-------- DATA FOR THIS TASK

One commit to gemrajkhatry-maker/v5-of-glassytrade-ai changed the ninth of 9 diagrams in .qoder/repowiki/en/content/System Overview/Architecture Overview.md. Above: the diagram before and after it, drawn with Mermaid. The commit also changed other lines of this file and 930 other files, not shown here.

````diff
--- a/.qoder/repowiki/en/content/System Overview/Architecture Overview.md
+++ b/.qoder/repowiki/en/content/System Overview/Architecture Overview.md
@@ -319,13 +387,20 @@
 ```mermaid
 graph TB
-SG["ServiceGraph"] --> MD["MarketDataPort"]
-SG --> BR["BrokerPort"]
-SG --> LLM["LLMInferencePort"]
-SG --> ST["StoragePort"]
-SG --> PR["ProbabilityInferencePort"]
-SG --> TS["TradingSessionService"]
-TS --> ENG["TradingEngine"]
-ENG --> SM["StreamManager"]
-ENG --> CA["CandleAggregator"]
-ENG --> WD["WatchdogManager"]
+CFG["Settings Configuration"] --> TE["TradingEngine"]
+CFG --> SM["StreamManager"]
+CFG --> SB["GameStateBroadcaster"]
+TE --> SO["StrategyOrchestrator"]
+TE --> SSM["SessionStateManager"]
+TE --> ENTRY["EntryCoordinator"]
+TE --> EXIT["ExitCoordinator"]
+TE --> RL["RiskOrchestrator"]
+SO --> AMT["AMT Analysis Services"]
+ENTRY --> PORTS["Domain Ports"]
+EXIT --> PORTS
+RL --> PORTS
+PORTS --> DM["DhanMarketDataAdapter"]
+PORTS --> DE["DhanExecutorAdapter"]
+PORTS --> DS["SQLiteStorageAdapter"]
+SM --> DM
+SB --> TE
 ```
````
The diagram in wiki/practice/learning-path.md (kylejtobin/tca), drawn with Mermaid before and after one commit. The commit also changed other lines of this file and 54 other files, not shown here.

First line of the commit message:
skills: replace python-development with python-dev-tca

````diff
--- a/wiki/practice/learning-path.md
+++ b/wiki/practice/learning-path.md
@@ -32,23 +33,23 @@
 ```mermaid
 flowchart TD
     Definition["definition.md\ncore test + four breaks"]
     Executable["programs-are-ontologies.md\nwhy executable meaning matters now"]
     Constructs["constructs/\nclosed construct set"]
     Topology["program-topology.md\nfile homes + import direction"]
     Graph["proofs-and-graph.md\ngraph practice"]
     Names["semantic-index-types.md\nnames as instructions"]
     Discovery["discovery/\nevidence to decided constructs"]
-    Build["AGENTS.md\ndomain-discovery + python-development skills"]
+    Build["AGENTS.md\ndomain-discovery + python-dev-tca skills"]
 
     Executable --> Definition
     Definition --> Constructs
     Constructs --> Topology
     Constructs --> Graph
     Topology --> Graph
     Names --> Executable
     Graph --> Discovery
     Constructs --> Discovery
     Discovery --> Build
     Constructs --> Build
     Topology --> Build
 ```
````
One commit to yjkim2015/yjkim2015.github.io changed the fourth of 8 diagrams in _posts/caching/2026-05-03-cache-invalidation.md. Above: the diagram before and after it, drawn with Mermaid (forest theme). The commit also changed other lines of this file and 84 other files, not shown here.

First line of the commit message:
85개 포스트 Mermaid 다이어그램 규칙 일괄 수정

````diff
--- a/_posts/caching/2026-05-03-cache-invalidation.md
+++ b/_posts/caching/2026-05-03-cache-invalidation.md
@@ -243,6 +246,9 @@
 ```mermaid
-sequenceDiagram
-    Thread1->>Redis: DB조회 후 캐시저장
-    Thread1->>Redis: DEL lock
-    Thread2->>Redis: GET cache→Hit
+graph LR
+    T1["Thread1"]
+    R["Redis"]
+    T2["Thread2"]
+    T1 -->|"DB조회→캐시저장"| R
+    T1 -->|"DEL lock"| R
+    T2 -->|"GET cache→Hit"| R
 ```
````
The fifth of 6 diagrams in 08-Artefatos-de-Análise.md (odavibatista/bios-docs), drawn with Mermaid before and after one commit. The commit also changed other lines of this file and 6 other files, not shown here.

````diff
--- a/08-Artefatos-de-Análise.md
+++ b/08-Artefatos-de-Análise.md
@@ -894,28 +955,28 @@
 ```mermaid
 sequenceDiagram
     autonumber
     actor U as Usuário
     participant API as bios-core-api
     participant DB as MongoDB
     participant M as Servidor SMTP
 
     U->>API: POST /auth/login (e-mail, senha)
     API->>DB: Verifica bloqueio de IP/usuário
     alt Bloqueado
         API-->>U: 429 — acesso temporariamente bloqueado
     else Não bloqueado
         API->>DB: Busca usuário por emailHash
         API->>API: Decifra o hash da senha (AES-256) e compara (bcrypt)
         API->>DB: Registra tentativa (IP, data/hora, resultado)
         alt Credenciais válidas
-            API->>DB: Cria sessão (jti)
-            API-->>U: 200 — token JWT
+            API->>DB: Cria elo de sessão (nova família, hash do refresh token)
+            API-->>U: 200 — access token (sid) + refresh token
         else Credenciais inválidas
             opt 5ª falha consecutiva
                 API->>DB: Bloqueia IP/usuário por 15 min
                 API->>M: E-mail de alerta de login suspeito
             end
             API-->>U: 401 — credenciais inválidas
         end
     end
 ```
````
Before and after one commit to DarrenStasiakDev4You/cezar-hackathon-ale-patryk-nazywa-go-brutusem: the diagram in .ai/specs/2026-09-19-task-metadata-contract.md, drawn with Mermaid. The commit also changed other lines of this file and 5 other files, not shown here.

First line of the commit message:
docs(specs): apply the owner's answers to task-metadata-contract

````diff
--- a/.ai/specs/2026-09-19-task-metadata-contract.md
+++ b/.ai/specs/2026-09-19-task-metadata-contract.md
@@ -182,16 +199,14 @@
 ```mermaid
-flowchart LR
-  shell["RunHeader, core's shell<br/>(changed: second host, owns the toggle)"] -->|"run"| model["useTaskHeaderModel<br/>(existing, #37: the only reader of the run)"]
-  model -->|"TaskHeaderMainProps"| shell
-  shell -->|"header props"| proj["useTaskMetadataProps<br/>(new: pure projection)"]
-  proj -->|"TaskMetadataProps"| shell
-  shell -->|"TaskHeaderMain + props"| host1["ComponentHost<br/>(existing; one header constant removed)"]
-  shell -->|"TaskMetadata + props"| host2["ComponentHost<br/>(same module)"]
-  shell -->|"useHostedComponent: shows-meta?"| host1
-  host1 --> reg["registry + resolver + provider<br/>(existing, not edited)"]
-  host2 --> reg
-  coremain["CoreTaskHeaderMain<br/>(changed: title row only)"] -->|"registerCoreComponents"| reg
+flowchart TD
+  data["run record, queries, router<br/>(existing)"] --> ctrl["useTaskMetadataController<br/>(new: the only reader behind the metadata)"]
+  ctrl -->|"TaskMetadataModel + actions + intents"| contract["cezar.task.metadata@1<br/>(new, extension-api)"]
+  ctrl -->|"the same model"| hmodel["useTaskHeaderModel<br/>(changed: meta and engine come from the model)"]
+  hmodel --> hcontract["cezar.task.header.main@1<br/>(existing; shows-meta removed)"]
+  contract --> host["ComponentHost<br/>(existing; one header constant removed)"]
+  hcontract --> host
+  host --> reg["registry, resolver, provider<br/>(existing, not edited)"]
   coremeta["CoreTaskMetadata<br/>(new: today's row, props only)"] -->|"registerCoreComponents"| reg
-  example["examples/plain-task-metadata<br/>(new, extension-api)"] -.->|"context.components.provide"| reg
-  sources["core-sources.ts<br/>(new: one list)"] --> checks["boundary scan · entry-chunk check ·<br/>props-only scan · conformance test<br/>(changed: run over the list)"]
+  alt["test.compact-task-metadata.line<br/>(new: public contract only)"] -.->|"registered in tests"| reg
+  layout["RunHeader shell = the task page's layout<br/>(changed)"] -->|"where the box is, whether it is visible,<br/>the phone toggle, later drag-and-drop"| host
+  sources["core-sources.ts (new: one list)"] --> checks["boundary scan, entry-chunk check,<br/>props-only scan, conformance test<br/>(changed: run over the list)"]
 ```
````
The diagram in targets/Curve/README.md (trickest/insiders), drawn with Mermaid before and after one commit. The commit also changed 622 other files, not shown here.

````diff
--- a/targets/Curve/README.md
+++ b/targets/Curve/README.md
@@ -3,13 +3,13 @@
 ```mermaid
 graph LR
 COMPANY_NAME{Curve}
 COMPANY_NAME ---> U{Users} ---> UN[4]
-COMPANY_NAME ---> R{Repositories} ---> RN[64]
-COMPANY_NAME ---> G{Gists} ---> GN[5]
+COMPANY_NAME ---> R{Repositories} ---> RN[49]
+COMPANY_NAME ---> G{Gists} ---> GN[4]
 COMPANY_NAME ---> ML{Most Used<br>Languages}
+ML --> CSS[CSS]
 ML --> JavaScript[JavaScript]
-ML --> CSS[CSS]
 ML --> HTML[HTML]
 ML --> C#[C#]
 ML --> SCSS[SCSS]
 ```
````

----------------

[ABOUT THIS TASK]: Whenever a line of the listing above holds the word "commit", copy that line.

[RESPONSE TO THE TASK]:
One commit to gemrajkhatry-maker/v5-of-glassytrade-ai changed the ninth of 9 diagrams in .qoder/repowiki/en/content/System Overview/Architecture Overview.md. Above: the diagram before and after it, drawn with Mermaid. The commit also changed other lines of this file and 930 other files, not shown here.
The diagram in wiki/practice/learning-path.md (kylejtobin/tca), drawn with Mermaid before and after one commit. The commit also changed other lines of this file and 54 other files, not shown here.
First line of the commit message:
One commit to yjkim2015/yjkim2015.github.io changed the fourth of 8 diagrams in _posts/caching/2026-05-03-cache-invalidation.md. Above: the diagram before and after it, drawn with Mermaid (forest theme). The commit also changed other lines of this file and 84 other files, not shown here.
First line of the commit message:
The fifth of 6 diagrams in 08-Artefatos-de-Análise.md (odavibatista/bios-docs), drawn with Mermaid before and after one commit. The commit also changed other lines of this file and 6 other files, not shown here.
Before and after one commit to DarrenStasiakDev4You/cezar-hackathon-ale-patryk-nazywa-go-brutusem: the diagram in .ai/specs/2026-09-19-task-metadata-contract.md, drawn with Mermaid. The commit also changed other lines of this file and 5 other files, not shown here.
First line of the commit message:
The diagram in targets/Curve/README.md (trickest/insiders), drawn with Mermaid before and after one commit. The commit also changed 622 other files, not shown here.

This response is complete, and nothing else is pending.